Time: 6 - 8 hours approximately
* IMHO, this pattern has a high fidget factor. I've been knitting for 20 plus years and have knit lace, fair isle, cables, etc. so I'm okay with fidgety patterns. That being said, the pattern is definitely worth fidgeting through. You will definitely feel more confident about short rows after knitting this pattern and the ktch and ptch stitches are so freaking clever. There is very little seaming which is an added bonus in my book.
* I flew through the sections of the main slipper body and inner sole. Where it gets fidgety is when you begin to attach the outer sole to the main slipper body. If I had been able to print it, I believe that the chart would have helped me with these directions but reading them on screen was just too hard for me. I also had a hard time envisioning how this pattern was constructed. There is a fair amount of written detail about it but I'm a very visual person and could not for the life of me figure out how the outer sole was attached to the main body (even though there are pictures of this too). It didn't help that my printer died and I couldn't print a hard copy of the pattern. After knitting the first slipper, I finally figured it out. Below are a few in progress pictures that explain some of the concepts that my poor brain couldn't grasp at the time.
Curiously Clever Clogs - attaching outer sole
Curiously Clever Clogs - Outer Sole attached
Curiously Clever Clogs - The flip side and the inner sole
Curiously Clever Clogs - Seaming the outer sole
Curiously Clever Clogs - inside out post seaming
Curiously Clever Clogs (with i-cord added) before and after felting
Needless to say, my first slipper is a lot more "special" than the second one.
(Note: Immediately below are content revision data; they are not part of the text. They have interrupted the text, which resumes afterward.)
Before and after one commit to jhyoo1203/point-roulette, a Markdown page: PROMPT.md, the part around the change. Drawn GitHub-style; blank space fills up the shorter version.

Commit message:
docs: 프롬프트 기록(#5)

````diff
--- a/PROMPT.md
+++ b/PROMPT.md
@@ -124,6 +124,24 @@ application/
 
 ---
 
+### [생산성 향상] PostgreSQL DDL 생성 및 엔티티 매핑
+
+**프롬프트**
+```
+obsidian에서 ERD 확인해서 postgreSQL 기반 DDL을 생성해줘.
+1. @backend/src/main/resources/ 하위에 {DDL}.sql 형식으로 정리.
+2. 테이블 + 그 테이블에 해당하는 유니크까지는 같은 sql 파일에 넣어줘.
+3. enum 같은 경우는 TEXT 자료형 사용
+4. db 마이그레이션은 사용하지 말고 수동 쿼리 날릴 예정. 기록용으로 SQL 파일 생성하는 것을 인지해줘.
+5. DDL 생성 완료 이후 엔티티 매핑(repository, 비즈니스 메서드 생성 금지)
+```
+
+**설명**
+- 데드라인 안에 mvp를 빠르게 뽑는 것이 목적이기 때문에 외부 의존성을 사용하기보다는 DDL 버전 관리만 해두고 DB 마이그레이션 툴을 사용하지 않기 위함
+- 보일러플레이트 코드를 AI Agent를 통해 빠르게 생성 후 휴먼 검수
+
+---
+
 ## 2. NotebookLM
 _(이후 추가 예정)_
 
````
Unless I point out the issues though, you can't tell that its kinda twisted and wonky because felting concealed a number of the issues.
* I knit mine with a single strand of worsted weight yarn vs. the double strand that is recommended. Mostly because I didn't want to waste a ton of yarn on the first pair just in case they didn't turn out so good. I personally tend not to like hot feet and even single stranded, these babies are plenty warm and comfy. The sole is still nice and squishy (which is a value add that Stitch Diva promotes) and they're quite sturdy. I also didn't add the beads because I plan to needle felt designs on the tops of the slippers (though the beading is a very clever technique I plan to use on future clogs).
* I'd highly recommend that you knit a test slipper first (or don't be afraid to frog that first slipper) to get the hang of the ktch and ptch that you begin with the outer sole. It makes so much more sense to me now that I'm working on the second pair and I wish that I'd frogged the first slipper instead of plodding ahead.
* You can adjust the finished size by pulling them out of the wash sooner. After the first 8 - 10 minutes of felting, I could have easily blocked the clogs to fit my husband who wears a size 9.
* Use a row counter! There are several places where you go back and repeat certain rows and without a row counter, it can get very confusing.
* I would guess that you could get child sized clogs by knitting with DK weight yarn and using the same instructions for the regular clogs. I'm not sure that I'd try to adjust the pattern otherwise. Anyone else with the pattern have any suggestions?
I've cranking through these for holiday gifts and will post more on the needle felting once I decide what to put on each pair. The second pair that are pictured next to the first pair are made from Araucania Nature wool, Cascade 220 and Patons Merino. Can't wait to see how some of the others turn out. Best of luck!